• RECORD EXTRACTS:
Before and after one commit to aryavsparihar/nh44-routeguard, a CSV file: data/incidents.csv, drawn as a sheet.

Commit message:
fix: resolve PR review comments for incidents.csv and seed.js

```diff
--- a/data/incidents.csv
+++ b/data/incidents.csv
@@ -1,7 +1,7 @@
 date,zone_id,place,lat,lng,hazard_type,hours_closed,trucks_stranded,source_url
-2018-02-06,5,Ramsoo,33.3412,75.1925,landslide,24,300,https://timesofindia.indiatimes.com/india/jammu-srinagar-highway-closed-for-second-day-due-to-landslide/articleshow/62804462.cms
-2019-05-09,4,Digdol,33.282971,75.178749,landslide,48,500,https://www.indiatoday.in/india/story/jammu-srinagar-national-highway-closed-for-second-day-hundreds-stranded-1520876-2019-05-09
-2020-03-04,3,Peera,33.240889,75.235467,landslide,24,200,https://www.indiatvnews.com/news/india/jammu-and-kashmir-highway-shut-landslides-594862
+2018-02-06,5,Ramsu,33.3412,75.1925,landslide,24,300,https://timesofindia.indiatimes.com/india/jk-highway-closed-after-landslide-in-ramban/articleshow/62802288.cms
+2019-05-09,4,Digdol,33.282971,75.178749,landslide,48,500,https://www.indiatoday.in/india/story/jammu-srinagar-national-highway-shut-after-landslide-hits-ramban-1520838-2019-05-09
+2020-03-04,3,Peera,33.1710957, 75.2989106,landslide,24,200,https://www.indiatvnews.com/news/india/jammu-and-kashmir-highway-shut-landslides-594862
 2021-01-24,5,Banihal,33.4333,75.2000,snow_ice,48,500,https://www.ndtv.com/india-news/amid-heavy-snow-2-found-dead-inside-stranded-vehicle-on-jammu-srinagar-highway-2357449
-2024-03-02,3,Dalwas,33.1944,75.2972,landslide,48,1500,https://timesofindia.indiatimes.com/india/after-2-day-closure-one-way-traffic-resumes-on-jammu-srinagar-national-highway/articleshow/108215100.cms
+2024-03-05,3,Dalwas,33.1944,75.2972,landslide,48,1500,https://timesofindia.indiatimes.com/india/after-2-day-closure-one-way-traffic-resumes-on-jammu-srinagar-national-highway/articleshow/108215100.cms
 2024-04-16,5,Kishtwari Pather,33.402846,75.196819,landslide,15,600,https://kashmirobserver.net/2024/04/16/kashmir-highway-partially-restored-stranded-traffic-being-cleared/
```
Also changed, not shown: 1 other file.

• WHAT YOU WILL DO: Output the listing above exactly, keeping each line as it was.

• SOLUTION TO THE PROBLEM:
Before and after one commit to aryavsparihar/nh44-routeguard, a CSV file: data/incidents.csv, drawn as a sheet.

Commit message:
fix: resolve PR review comments for incidents.csv and seed.js

```diff
--- a/data/incidents.csv
+++ b/data/incidents.csv
@@ -1,7 +1,7 @@
 date,zone_id,place,lat,lng,hazard_type,hours_closed,trucks_stranded,source_url
-2018-02-06,5,Ramsoo,33.3412,75.1925,landslide,24,300,https://timesofindia.indiatimes.com/india/jammu-srinagar-highway-closed-for-second-day-due-to-landslide/articleshow/62804462.cms
-2019-05-09,4,Digdol,33.282971,75.178749,landslide,48,500,https://www.indiatoday.in/india/story/jammu-srinagar-national-highway-closed-for-second-day-hundreds-stranded-1520876-2019-05-09
-2020-03-04,3,Peera,33.240889,75.235467,landslide,24,200,https://www.indiatvnews.com/news/india/jammu-and-kashmir-highway-shut-landslides-594862
+2018-02-06,5,Ramsu,33.3412,75.1925,landslide,24,300,https://timesofindia.indiatimes.com/india/jk-highway-closed-after-landslide-in-ramban/articleshow/62802288.cms
+2019-05-09,4,Digdol,33.282971,75.178749,landslide,48,500,https://www.indiatoday.in/india/story/jammu-srinagar-national-highway-shut-after-landslide-hits-ramban-1520838-2019-05-09
+2020-03-04,3,Peera,33.1710957, 75.2989106,landslide,24,200,https://www.indiatvnews.com/news/india/jammu-and-kashmir-highway-shut-landslides-594862
 2021-01-24,5,Banihal,33.4333,75.2000,snow_ice,48,500,https://www.ndtv.com/india-news/amid-heavy-snow-2-found-dead-inside-stranded-vehicle-on-jammu-srinagar-highway-2357449
-2024-03-02,3,Dalwas,33.1944,75.2972,landslide,48,1500,https://timesofindia.indiatimes.com/india/after-2-day-closure-one-way-traffic-resumes-on-jammu-srinagar-national-highway/articleshow/108215100.cms
+2024-03-05,3,Dalwas,33.1944,75.2972,landslide,48,1500,https://timesofindia.indiatimes.com/india/after-2-day-closure-one-way-traffic-resumes-on-jammu-srinagar-national-highway/articleshow/108215100.cms
 2024-04-16,5,Kishtwari Pather,33.402846,75.196819,landslide,15,600,https://kashmirobserver.net/2024/04/16/kashmir-highway-partially-restored-stranded-traffic-being-cleared/
```
Also changed, not shown: 1 other file.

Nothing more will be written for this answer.